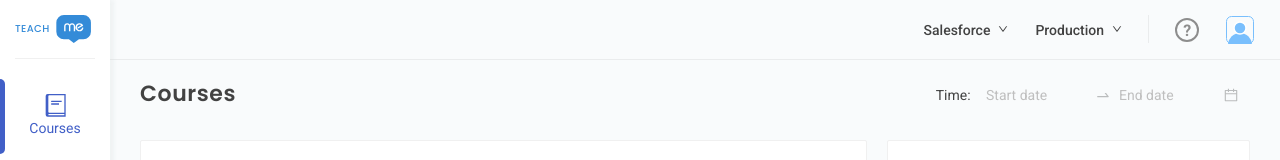
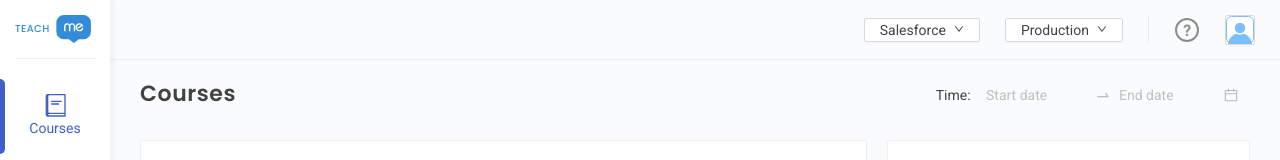
Before and after one commit to delta94/teachme-admin, a React (Create React App) app: page /courses in a window 1280 px wide. Shown: the top 160 px of the page. Built offline with nearby package versions, Linux system fonts and the light colour scheme.

Commit message:
Remove specific "type" prop and rename ts props type in `WMButton`

```diff
--- a/src/components/common/WMButton/index.tsx
+++ b/src/components/common/WMButton/index.tsx
@@ -2,16 +2,21 @@ import React, { ReactElement } from 'react';
 import { Button } from 'antd';
 import { ButtonProps } from 'antd/lib/button';
 
-export type PropTypes = {
+export type IWMButtonProps = {
   className?: string;
   icon?: ButtonProps['icon'];
   children?: React.ReactNode;
   props?: ButtonProps;
 };
 
-export default function WMButton({ className, icon, children, ...props }: PropTypes): ReactElement {
+export default function WMButton({
+  className,
+  icon,
+  children,
+  ...props
+}: IWMButtonProps): ReactElement {
   return (
-    <Button type="link" className={`wm-btn ${className}`} icon={icon} {...props}>
+    <Button className={`wm-btn ${className}`} icon={icon} {...props}>
       {children}
     </Button>
   );
```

**PROBLEM DESCRIPTION:** Verbatim repetition of the entries is required, excluding any pictures.

**ANSWER FOR THE TASK:**
Before and after one commit to delta94/teachme-admin, a React (Create React App) app: page /courses in a window 1280 px wide. Shown: the top 160 px of the page. Built offline with nearby package versions, Linux system fonts and the light colour scheme.

Commit message:
Remove specific "type" prop and rename ts props type in `WMButton`

```diff
--- a/src/components/common/WMButton/index.tsx
+++ b/src/components/common/WMButton/index.tsx
@@ -2,16 +2,21 @@ import React, { ReactElement } from 'react';
 import { Button } from 'antd';
 import { ButtonProps } from 'antd/lib/button';
 
-export type PropTypes = {
+export type IWMButtonProps = {
   className?: string;
   icon?: ButtonProps['icon'];
   children?: React.ReactNode;
   props?: ButtonProps;
 };
 
-export default function WMButton({ className, icon, children, ...props }: PropTypes): ReactElement {
+export default function WMButton({
+  className,
+  icon,
+  children,
+  ...props
+}: IWMButtonProps): ReactElement {
   return (
-    <Button type="link" className={`wm-btn ${className}`} icon={icon} {...props}>
+    <Button className={`wm-btn ${className}`} icon={icon} {...props}>
       {children}
     </Button>
   );
```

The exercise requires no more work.